───── INPUT MATERIAL ─────
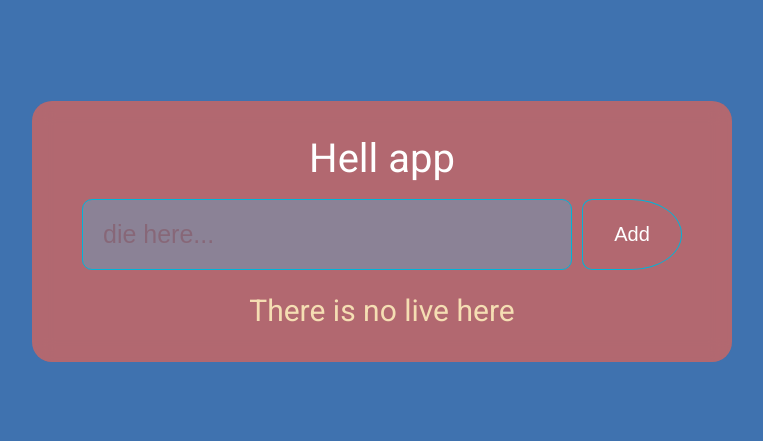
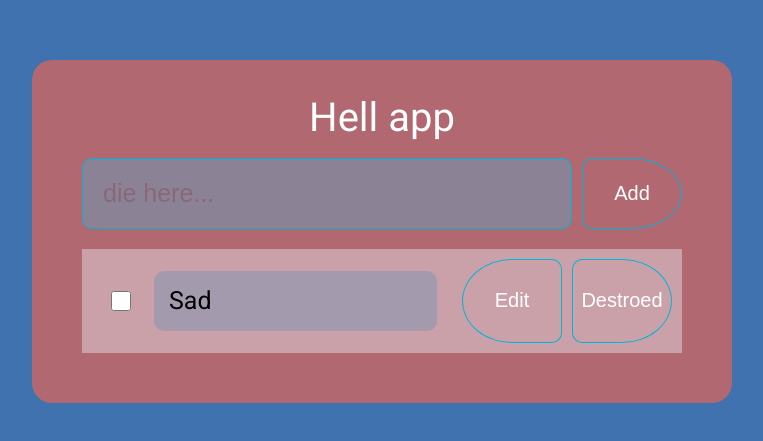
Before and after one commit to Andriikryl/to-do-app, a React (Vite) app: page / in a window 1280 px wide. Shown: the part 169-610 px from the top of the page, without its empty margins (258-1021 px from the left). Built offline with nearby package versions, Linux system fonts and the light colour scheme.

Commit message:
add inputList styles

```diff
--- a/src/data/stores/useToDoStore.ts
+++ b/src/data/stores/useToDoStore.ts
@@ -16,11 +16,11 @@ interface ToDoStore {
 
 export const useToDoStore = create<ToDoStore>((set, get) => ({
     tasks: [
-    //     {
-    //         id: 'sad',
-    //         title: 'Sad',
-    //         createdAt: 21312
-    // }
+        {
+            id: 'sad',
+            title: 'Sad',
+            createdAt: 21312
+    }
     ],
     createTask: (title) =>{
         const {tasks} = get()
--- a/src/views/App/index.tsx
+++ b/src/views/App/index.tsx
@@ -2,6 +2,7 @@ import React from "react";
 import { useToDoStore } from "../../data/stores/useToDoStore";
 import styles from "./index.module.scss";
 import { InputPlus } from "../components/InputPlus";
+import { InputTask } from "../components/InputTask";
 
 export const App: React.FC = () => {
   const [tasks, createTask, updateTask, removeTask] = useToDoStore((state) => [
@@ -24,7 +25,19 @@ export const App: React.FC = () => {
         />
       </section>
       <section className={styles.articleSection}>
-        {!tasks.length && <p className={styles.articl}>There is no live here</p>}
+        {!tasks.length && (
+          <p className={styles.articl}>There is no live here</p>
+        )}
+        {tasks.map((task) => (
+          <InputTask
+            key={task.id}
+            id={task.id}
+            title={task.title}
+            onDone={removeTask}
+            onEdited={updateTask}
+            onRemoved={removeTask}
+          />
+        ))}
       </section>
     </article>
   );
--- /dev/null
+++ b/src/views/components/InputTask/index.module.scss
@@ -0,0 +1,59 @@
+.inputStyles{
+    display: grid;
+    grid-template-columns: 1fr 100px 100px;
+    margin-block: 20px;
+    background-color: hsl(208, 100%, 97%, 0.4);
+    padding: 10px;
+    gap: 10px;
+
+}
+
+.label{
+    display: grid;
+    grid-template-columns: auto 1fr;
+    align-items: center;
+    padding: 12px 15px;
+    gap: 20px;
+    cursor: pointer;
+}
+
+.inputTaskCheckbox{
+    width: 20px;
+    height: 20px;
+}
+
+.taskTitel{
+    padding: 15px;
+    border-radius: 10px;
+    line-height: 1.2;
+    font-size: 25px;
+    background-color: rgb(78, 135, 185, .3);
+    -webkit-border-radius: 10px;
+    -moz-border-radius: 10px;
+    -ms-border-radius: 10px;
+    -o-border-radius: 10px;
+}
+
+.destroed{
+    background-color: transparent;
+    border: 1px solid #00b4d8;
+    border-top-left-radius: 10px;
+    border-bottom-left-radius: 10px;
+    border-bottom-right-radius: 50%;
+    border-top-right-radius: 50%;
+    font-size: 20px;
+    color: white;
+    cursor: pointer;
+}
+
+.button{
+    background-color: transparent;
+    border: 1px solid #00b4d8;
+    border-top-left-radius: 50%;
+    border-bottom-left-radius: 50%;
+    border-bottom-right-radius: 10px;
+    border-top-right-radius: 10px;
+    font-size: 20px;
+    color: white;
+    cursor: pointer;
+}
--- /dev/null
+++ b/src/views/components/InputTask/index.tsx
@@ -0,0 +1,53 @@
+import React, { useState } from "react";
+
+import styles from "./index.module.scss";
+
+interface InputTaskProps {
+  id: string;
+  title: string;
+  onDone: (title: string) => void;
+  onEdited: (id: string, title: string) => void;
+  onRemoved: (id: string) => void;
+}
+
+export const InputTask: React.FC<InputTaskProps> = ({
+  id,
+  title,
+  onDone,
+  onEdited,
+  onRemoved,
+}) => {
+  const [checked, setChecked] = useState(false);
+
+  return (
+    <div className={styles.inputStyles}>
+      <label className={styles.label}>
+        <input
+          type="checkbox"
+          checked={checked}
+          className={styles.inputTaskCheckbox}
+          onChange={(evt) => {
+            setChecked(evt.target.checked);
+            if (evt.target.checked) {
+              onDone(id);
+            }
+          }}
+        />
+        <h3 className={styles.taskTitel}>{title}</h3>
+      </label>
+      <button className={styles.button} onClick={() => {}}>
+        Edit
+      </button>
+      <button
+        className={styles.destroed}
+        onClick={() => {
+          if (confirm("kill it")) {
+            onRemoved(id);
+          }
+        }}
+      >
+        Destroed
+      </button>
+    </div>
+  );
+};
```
─────
● **ASSIGNMENT**
Search the entries for lines with the string "stores", then report their number alone.

● **ANSWER BOX**
3